I was proud of our team taking a trip up to Syracuse and finding a way to win. I thought it was a good team performance offensively. Did really good on third down, 10 of 18, and had over 500 yards offense. I thought Ryan Finley really played a good football game and threw for over 300 yards for a third straight week that day. Had another nice day.
Defensively, held them to under 200 yards and less than a yard per carry rushing. Disappointed we gave up a couple of big plays, but other than that, I thought we really played well. When it counted, they blocked the punt and kind of came back on a run. Defense did a great job, held them to a field goal in the red zone on a really tough change.
So it was a really good team that went on the road and something we needed. Now play two games here in nine days. So Miami this weekend, really good football team, very athletic. Played a very tough schedule, and I think they're very physical on defense and multiple at that, and have good experience in the back end. They're young at linebacker, but they don't play that way. Good rotation and then depth on their D-line.

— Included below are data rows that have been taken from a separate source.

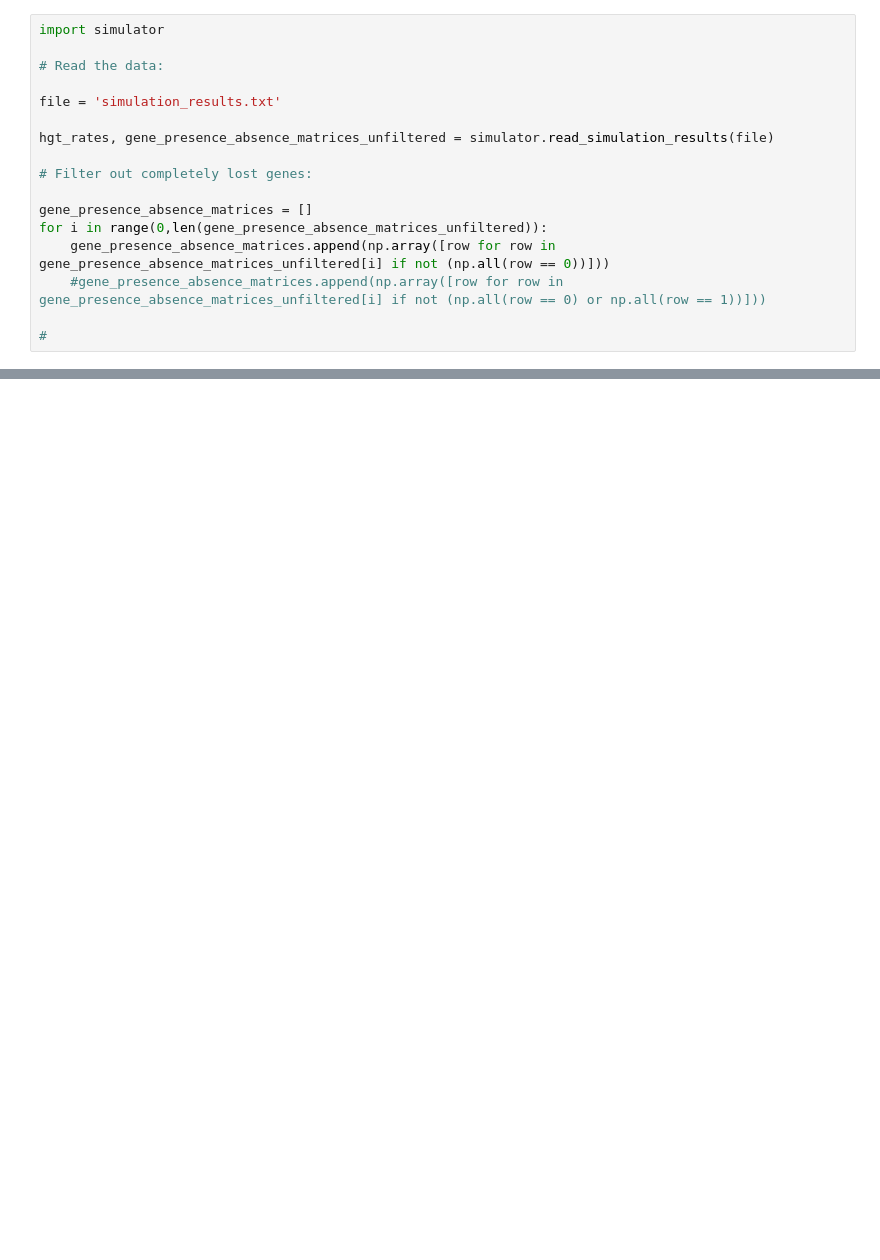
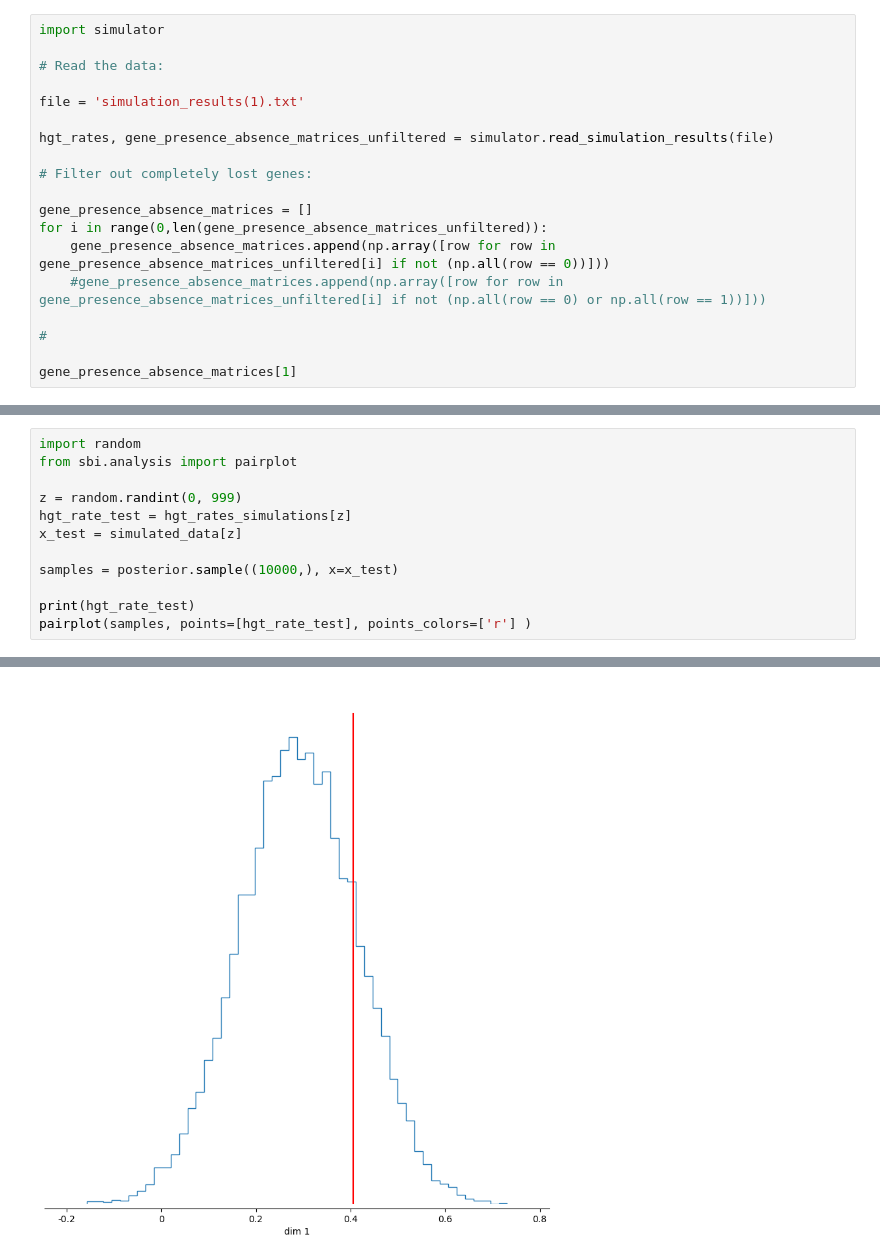
Before and after one commit to JohannesK97/pangenome-gene-transfer-simulation, a Jupyter notebook: Main (SBI).ipynb, the cells around one changed output, grey strips where cells are left out. Saved outputs shown, nothing was run; the diff lists cells and outputs as text; blank space fills up the shorter version.

```diff
--- a/Main (SBI).ipynb
+++ b/Main (SBI).ipynb
@@ -5,7 +5,7 @@ import simulator
 
 # Read the data:
 
-file = 'simulation_results.txt'
+file = 'simulation_results(1).txt'
 
 hgt_rates, gene_presence_absence_matrices_unfiltered = simulator.read_simulation_results(file)
 
@@ -17,3 +17,5 @@ for i in range(0,len(gene_presence_absence_matrices_unfiltered)):
     #gene_presence_absence_matrices.append(np.array([row for row in gene_presence_absence_matrices_unfiltered[i] if not (np.all(row == 0) or np.all(row == 1))]))
 
 #
+
+gene_presence_absence_matrices[1]
@@ -79,0 +190,13 @@ hgt_rate = prior.sample((10,))
+# %%
+import random
+from sbi.analysis import pairplot
+
+z = random.randint(0, 999)
+hgt_rate_test = hgt_rates_simulations[z]
+x_test = simulated_data[z]
+
+samples = posterior.sample((10000,), x=x_test)
+
+print(hgt_rate_test)
+pairplot(samples, points=[hgt_rate_test], points_colors=['r'] )
+# %% [output]
@@ -79,0 +206 @@ hgt_rate = prior.sample((10,))
+[figure, added]
```
Also changed, not shown: parts of 8 cells of this notebook, 11 other files.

Offensively, Kaaya is a tremendous passer and has good skill around him. All the skill positions, running backs and tight ends and wideouts, it's a good group, and Coach Richt's done a good job. They don't turn the ball over, and they're playing hard. So it's going to be a great opportunity and a great challenge this week here at Carter-Finley.
So everybody kind of knew going into the year the play makers you had on offense, but Kelvin Harmon seems to be a guy that's breaking out a lot this year. How big of a boost has he been to this offense as just a true freshman?
He's done a great job not hitting the wall and just managing all the things that go with playing as a freshman. He doesn't play like a freshman. He's an all-time leading touchdown producer as a [freshman] receiver in NC State history.
He's done a great job. He's a big kid. He's tough. He's mature. He's handled his business the right way, and he's a great young man to coach because he shows up and works hard every day.
Seems like he has kind of a flair for making big catches.
How fun is that to watch as a coach and seeing him really be able to do it in ACC play?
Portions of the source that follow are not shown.